[[ Supplied data open ]]

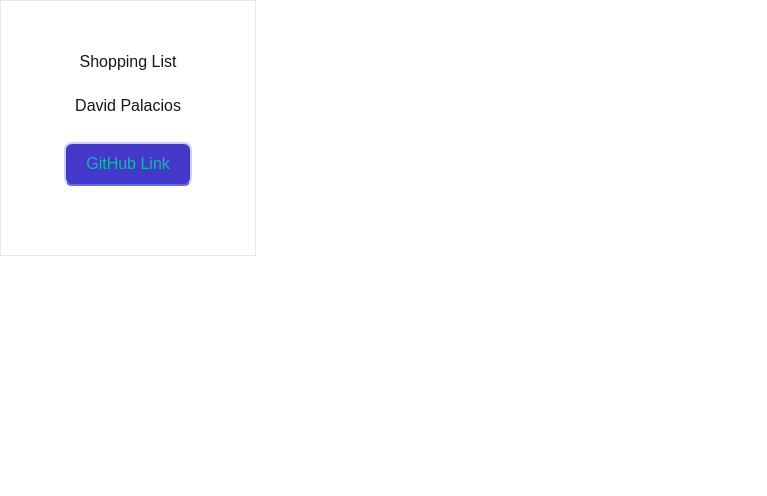
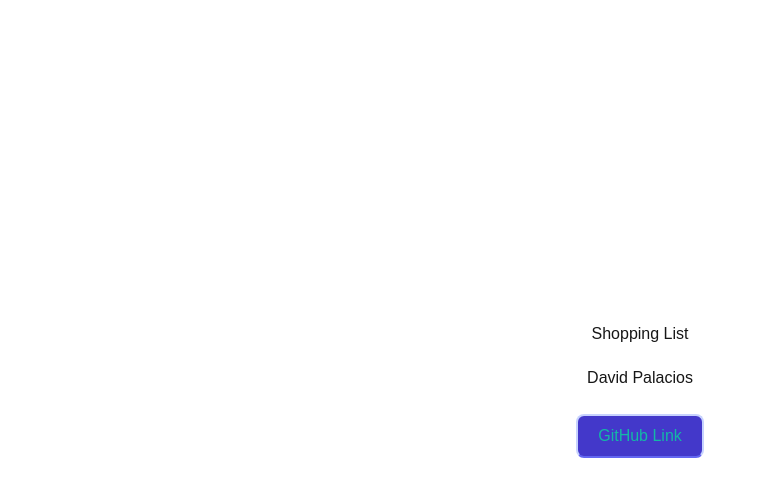
Before and after one commit to davidpal3c/cprg306-assignments, a Next.js app: page /week-2 in a window 1280 px wide. Shown: the top 496 px of the page, without its empty margins (0-767 px from the left). Built offline with nearby package versions, Linux system fonts and the light colour scheme.

Commit message:
added some styling

```diff
--- a/app/week-2/page.js
+++ b/app/week-2/page.js
@@ -2,7 +2,7 @@
 
 export default function Page() {
   return (
-    <section className="flex flex-col p-5 h-64 items-center justify-center w-64 border">
+    <section className="h-screen flex flex-col items-center justify-center">
       <h1>Shopping List</h1>
       <StudentInfo />
     </section>
```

[[ Supplied data closed ]]

Work instruction:
The records above must be output exactly, except for the pictures.

Answer box:
Before and after one commit to davidpal3c/cprg306-assignments, a Next.js app: page /week-2 in a window 1280 px wide. Shown: the top 496 px of the page, without its empty margins (0-767 px from the left). Built offline with nearby package versions, Linux system fonts and the light colour scheme.

Commit message:
added some styling

```diff
--- a/app/week-2/page.js
+++ b/app/week-2/page.js
@@ -2,7 +2,7 @@
 
 export default function Page() {
   return (
-    <section className="flex flex-col p-5 h-64 items-center justify-center w-64 border">
+    <section className="h-screen flex flex-col items-center justify-center">
       <h1>Shopping List</h1>
       <StudentInfo />
     </section>
```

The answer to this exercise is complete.